clan destroyed. Greece
From 3000 BC onward, priestesses had been portrayed in sculptures and appearing in murals and other artifacts of
strongly suggesting that it was women who controlled the worship. Crete was
later ruled by the Mycenaens, who then adopted their religion and many aspects
of their culture. Since the religious
artifacts of the Myceneeans depict the clergy of the Goddess as female, it is
quite probable that the women in the Mycenaean communities of Greece also
held this privilege. Butterworth
asserted that it was the women, especially the women of the royal houses, who
were the protectors of the religion. He
further explains that.
The attack upon the matrilineal clans destroyed the power of the clan world itself and with it, its religion…the history of the times is penetrated through and through with the clash of patrilineal and matrilineal as the old religious dynasties were broken, swept away and re-established…The matrilineal world was brought to an end by a number of murderous assaults upon the heart of that world, the Potia Mater (The Great Goddess) herself.
I cannot help but recall the Greek legend of the Goddess known as Hera, whose worship appears to have survived from Mycenaean times, and Her thwarted rebellion against Her newly assigned husband Zeus, surely and allegorical reminder of those who struggled for the primacy of the Goddess – and lost.
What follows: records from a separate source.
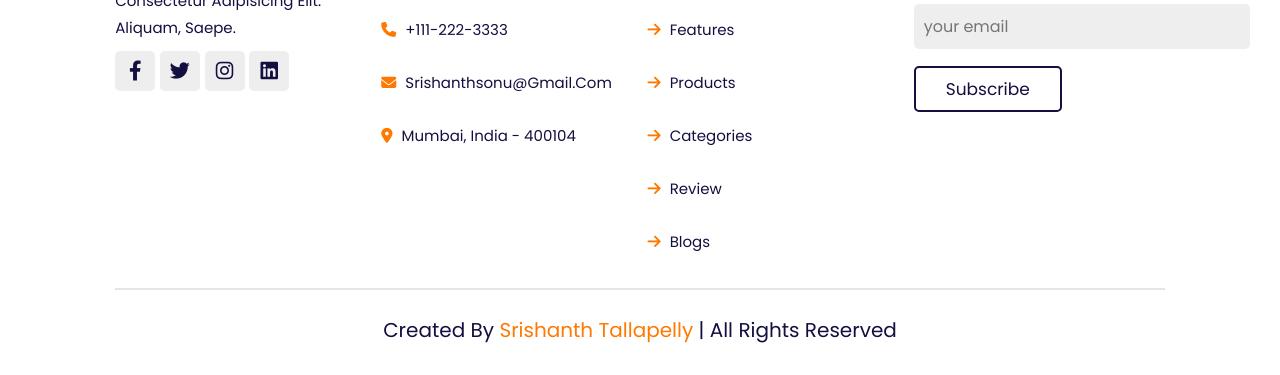
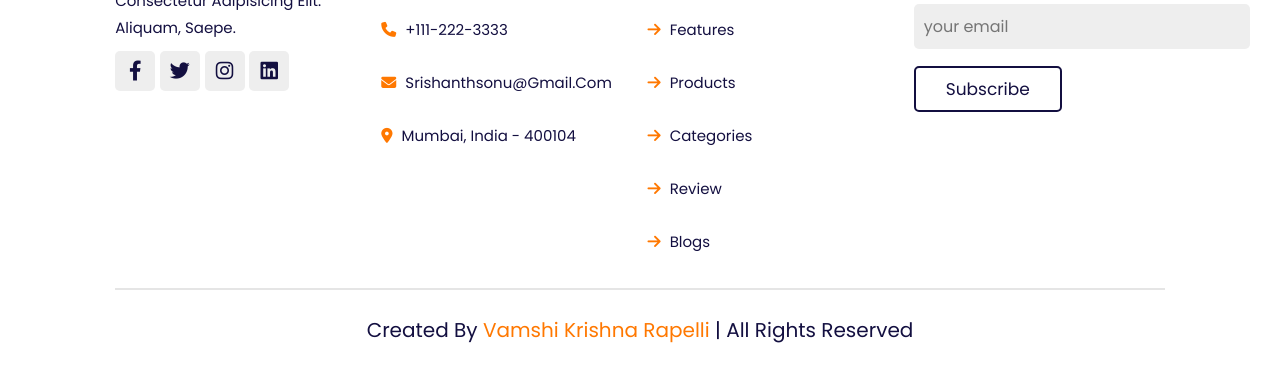
Before and after one commit to VamshiKrishna12345/groco, a plain HTML site: page index.html in a window 1280 px wide. Shown: the part 3441-3816 px from the top of the page. Drawn offline with nearby package versions, Linux system fonts and the light colour scheme.

Commit message:
Update index.html

```diff
--- a/index.html
+++ b/index.html
@@ -459,7 +459,7 @@
 
     </div>
 
-    <div class="credit"> created by <span> Srishanth Tallapelly </span> | all rights reserved </div>
+    <div class="credit"> created by <span> Vamshi Krishna Rapelli </span> | all rights reserved </div>
 
 </section>
 
```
Yet, according to Hawkes, many of the attitudes about the lowly position of the women of classical
were exaggerated by "the bias of nineteenth century
scholarship." She suggests that,
even in the classical period of Greece,
women retained some of their Cretan predecessors' freedom:
Just as in
Crete, women shared the power of the Goddess both
psychologically and socially; priestesses were of high standing and priestly
associations of women were formed round temples and holy places. There was an influential one for example
associated with the famous temple of Artemis (Diana) at .
At this city and indeed in Ephesus Ionia
generally, women and girls enjoyed much freedom. While women certainly won influence and
responsibility by serving at the temples and great state festivals of the
goddesses, there was also the liberation of the ancient cults. Respectable matrons and girls in large
companies would spend whole nights on the bare hills in dances which stimulated
ecstasy, and intoxication, perhaps partly alcoholic but mainly mystical. Husbands disapproved, but, it is said, did
not like to interfere in religious matters.